In Niger, the sun is ablaze. The earth below is orange, dry, cracked, and not a drop of water pinches the sky. The West African nation possesses a distinctive climate with extremely high temperatures and short rainy seasons that result in the dependence on drought-resistant crops, namely, millet. Niger is the largest producer of millet, with 6.9 million hectares of the protein- and iron-rich crop that can be made into food, fodder and more. Millet is an incredibly resilient grain, but its match is met in a one-inch worm called the millet head miner.
The millet head miner is a major threat to food security in Niger, destroying nearly 85 percent of yields; the pest deposits eggs in the heads of millet and the caterpillars leave long, winding tunnels around the panicle. When the pest matures, it drops to the ground and pupates in the soil, returning the following season. While the millet head miner is difficult to control, researchers funded by the Feed the Future Innovation Lab for Collaborative Research on Sorghum and Millet are working to fully develop and scale-up a biocontrol program that is helping to restore access to food and form a new market for producers.
Ibrahim Baoua is a professor of entomology at the University of Maradi in Niger and a collaborator on the project. “Millet is a cereal that is well adapted to the environment and the arid Sahelian climate,” he said. “It provides most of the food for Niger. Any increase in millet production will impact at least 90 percent of Nigeriens. In a village of 2,000 people, an increase in production of 500 tons of millet will contribute majorly to food security.”
The Sorghum and Millet team and collaborators mass-multiply and release Habrobracon hebetor, a parasitic wasp local to the Sahel, to control the millet head miner. The wasp already naturally parasitizes the pest but too late in the season when significant damage to millet has already taken place. Mass-multiplying and releasing the natural enemy early in the growing season when the crop begins producing spikes has shown an increase in millet yields up to 34 percent.
While the release of natural enemies against the head miner could seriously improve food security in Niger, where 20 percent of the population cannot meet their food needs, it’s the sale of H. hebetor that has elevated an entirely new market in the Sahel. H. hebetor is not sold to individual farmers but to farmer cooperatives. Sets of 15 small jute bags — filled with enough wasps to cover a whole village’s fields, along with a mixture of grains, flour and the larvae the wasps are reared on — are sold to the cooperatives, who then disperse the natural enemies on a village-wide basis.

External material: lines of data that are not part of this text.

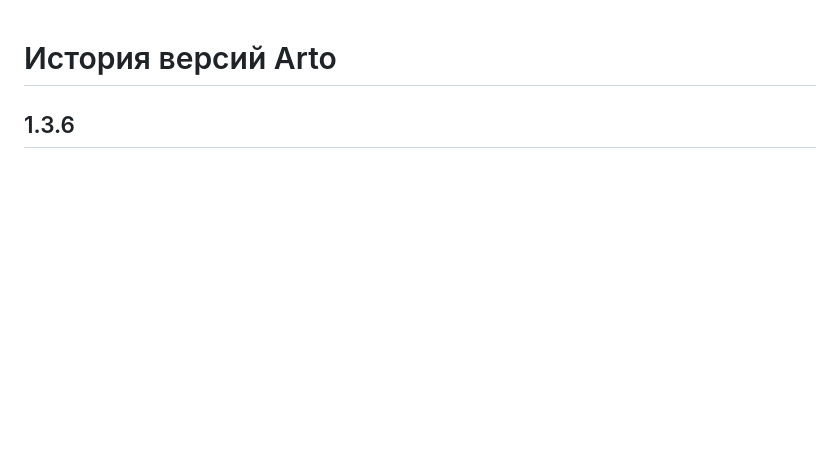
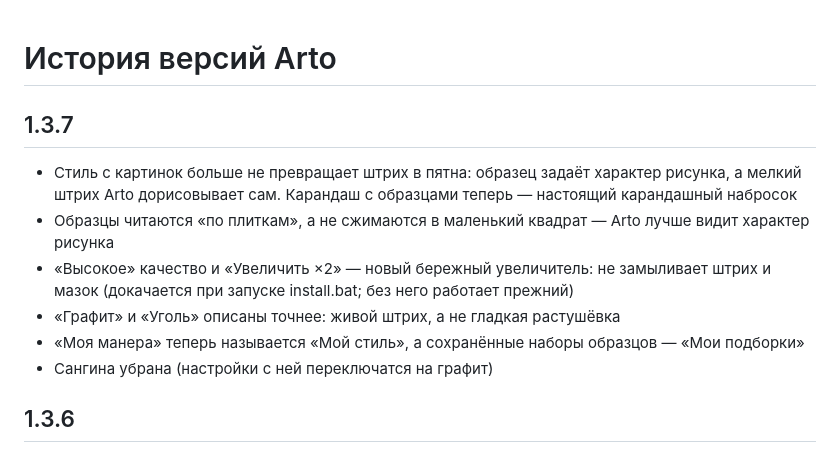
Before and after one commit to YuriyKhudov/arto, a Markdown page: CHANGELOG.md, the part around the change. Rendered like a GitHub page; blank space fills up the shorter version.

```diff
--- a/CHANGELOG.md
+++ b/CHANGELOG.md
@@ -1,4 +1,12 @@
 # История версий Arto
+
+## 1.3.7
+- Стиль с картинок больше не превращает штрих в пятна: образец задаёт характер рисунка, а мелкий штрих Arto дорисовывает сам. Карандаш с образцами теперь — настоящий карандашный набросок
+- Образцы читаются «по плиткам», а не сжимаются в маленький квадрат — Arto лучше видит характер рисунка
+- «Высокое» качество и «Увеличить ×2» — новый бережный увеличитель: не замыливает штрих и мазок (докачается при запуске install.bat; без него работает прежний)
+- «Графит» и «Уголь» описаны точнее: живой штрих, а не гладкая растушёвка
+- «Моя манера» теперь называется «Мой стиль», а сохранённые наборы образцов — «Мои подборки»
+- Сангина убрана (настройки с ней переключатся на графит)
 
 ## 1.3.6
 - Техники стали честными: карандаш — это карандаш (штрих, без пятен и мазков), тушь — линия и пятно, сангина — одноцветный красный мел. Arto больше не добавляет к графике слова про «красивый свет и палитру», а каждой технике запрещает чужие материалы
```
Also changed, not shown: AGENTS.md (+1 -1 lines), README.md (+12 -12 lines), docs/gallery.jpg, 9 other files.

In the Sahel so far, sales have reached up to 6,133 parasitoid bags a year.
Laouali Amadou, a PhD student working on the biocontrol of the millet head miner, said that a market that targets a collective group over an individual ensures a greater outcome for farmers who earn a very low income. Buying in groups, he said, will help the cottage industries to produce more and earn more profit.
“The production and sale of parasitoids in Niger is carried out by eight farmer cottage industries including one agribusiness…The money from the natural enemies business belongs to community cottage industries with 10 percent from the amount used to pay labor,” he said.
Further, a series of trials has greatly improved the process of developing the natural enemy, increasingly adding value to the sale of H. hebetor as a whole:
H. hebetor is reared on an alternative host, the rice moth Corcyra cephalonica, instead of the millet head miner, which cuts production costs.
The addition of 50 percent cowpea flour in the jute bags harvests the best quality and quantity of rice moth larvae for the production of H. hebetor.
While H. hebetor is released in the fields through a jute bag, the size of the bag has significantly decreased over time to save on the amount of grain that is being used inside.
In the future, Baoua said that there are a number of ways he wants to add even more value to releasing the natural enemy, like helping farmers to collectively face other constraints on cowpea or garden crops.
Muni Muniappan, director of the Feed the Future Innovation Lab for Integrated Pest Management and a sub-awardee on the project, said that biocontrol naturally reduces the use of pesticides, which threaten human and animal life and are expensive to buy, but that isn’t the only step to improving the livelihoods of smallholder farmers.
“We don’t just want to increase the amount of food people have but their ability to earn income from the many channels in which they have it,” he said.
In Niger, you might come across women sitting in a circle, harvesting okra in the shape of bulky stars. You might see people milling around, on their way to the market, to the farm, a jug of water or corn on the cob in hand as evidence. Hopefully you’ll also see the swaying stalks of millet, growing abundantly, healthily, and pointing upward toward the fierce but luminous sky.
By Sara Hendery